WORK ORDER - Using the records that follow, work out how many lines hold the string "exportTables" and provide that number only.

RECORD EXCERPTS -

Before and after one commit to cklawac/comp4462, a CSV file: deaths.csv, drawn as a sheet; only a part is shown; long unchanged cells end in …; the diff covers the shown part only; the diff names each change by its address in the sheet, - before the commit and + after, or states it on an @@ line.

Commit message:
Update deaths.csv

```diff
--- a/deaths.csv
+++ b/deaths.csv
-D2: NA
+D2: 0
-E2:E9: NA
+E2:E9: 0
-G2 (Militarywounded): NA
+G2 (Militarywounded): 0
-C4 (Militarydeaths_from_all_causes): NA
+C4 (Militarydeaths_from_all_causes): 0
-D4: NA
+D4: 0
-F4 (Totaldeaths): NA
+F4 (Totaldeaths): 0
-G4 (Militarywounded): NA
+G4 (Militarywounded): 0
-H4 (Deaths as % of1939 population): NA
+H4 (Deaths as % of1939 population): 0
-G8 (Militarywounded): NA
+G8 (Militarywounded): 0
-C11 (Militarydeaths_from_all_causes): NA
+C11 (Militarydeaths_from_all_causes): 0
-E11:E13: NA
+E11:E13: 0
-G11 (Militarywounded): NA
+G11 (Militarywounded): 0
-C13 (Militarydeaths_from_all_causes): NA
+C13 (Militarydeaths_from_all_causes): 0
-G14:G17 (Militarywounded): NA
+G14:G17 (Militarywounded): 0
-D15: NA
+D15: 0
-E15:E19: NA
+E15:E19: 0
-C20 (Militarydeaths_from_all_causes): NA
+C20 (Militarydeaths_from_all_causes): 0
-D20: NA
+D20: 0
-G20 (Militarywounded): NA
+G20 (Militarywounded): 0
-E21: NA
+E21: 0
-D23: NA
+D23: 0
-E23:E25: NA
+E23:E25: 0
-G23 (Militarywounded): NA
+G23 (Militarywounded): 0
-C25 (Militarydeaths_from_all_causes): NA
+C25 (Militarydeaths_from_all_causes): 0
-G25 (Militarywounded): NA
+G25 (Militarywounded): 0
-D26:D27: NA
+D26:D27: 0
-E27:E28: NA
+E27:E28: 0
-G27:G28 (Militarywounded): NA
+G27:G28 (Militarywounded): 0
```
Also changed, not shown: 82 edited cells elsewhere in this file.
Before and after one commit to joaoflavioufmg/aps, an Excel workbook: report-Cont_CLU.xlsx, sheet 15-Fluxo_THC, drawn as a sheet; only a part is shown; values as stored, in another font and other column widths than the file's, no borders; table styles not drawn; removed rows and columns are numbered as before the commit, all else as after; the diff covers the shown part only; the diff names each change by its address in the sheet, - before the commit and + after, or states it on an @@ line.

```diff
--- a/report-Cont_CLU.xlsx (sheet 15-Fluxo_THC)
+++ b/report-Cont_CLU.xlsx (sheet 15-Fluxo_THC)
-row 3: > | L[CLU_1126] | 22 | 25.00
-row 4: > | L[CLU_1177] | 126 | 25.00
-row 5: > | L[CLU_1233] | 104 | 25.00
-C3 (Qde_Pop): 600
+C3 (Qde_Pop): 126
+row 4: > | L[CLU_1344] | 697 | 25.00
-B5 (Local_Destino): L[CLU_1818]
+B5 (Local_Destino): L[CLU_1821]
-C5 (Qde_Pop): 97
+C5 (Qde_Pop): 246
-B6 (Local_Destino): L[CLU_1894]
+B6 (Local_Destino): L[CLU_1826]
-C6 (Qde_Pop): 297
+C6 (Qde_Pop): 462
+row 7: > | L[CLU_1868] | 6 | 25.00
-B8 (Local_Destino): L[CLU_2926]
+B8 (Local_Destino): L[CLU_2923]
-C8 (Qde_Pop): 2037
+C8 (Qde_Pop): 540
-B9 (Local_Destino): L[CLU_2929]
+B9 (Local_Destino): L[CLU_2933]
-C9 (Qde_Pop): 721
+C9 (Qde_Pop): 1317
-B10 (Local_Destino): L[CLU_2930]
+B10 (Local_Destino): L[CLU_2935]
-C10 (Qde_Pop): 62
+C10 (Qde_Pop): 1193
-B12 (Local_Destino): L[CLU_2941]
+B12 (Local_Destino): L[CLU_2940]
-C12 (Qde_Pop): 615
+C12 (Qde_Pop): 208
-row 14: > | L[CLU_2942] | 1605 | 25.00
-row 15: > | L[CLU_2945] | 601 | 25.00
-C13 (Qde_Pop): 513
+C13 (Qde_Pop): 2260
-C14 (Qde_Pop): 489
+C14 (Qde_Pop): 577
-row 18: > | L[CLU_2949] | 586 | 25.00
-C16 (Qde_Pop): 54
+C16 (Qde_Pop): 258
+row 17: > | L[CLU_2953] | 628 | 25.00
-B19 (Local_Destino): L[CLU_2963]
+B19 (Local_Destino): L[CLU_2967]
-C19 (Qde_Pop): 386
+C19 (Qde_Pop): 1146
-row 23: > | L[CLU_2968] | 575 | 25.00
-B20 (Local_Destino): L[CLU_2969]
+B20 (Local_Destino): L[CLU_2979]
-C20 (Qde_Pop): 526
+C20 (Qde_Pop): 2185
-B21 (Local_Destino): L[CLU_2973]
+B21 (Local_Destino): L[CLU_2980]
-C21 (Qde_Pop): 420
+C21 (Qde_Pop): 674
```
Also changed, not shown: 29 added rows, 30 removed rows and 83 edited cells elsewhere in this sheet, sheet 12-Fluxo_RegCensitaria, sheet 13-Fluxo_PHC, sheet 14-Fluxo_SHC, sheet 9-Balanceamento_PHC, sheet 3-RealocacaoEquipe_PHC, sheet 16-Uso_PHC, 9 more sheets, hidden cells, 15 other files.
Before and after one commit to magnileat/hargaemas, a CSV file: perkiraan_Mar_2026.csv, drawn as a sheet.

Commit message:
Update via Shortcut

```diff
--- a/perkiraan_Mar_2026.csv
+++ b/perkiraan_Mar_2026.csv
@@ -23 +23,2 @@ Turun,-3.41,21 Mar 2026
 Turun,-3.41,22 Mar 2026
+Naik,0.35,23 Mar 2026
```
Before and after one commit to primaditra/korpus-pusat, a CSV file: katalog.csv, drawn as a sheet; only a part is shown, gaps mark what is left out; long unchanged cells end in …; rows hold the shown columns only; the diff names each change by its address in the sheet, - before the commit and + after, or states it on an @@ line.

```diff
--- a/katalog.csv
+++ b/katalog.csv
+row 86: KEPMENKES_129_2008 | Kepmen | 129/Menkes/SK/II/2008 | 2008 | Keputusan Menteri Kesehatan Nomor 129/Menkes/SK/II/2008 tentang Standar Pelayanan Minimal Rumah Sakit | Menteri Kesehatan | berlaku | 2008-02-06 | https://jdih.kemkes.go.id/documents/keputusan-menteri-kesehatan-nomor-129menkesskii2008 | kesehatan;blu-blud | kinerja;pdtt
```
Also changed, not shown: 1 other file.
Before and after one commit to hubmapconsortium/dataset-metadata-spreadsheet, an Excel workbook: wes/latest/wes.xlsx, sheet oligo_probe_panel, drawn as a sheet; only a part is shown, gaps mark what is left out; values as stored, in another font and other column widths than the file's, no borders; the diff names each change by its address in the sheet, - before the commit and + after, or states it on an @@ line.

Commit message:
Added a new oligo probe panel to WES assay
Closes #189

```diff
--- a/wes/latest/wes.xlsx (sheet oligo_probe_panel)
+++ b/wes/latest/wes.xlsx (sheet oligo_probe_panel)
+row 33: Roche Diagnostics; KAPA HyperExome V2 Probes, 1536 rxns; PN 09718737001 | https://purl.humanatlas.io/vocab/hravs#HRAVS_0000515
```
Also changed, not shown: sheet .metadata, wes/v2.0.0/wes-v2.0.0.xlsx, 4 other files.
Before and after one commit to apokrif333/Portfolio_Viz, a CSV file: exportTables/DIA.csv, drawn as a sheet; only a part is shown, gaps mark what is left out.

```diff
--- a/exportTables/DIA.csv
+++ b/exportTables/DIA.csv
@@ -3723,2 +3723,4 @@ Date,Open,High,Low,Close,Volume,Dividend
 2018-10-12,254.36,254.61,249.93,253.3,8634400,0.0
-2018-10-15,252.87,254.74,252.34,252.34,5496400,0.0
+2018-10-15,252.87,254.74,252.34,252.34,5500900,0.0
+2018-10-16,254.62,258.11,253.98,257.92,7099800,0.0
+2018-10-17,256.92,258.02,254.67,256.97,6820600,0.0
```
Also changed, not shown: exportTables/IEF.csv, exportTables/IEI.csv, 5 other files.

COMPLETED TASK - 4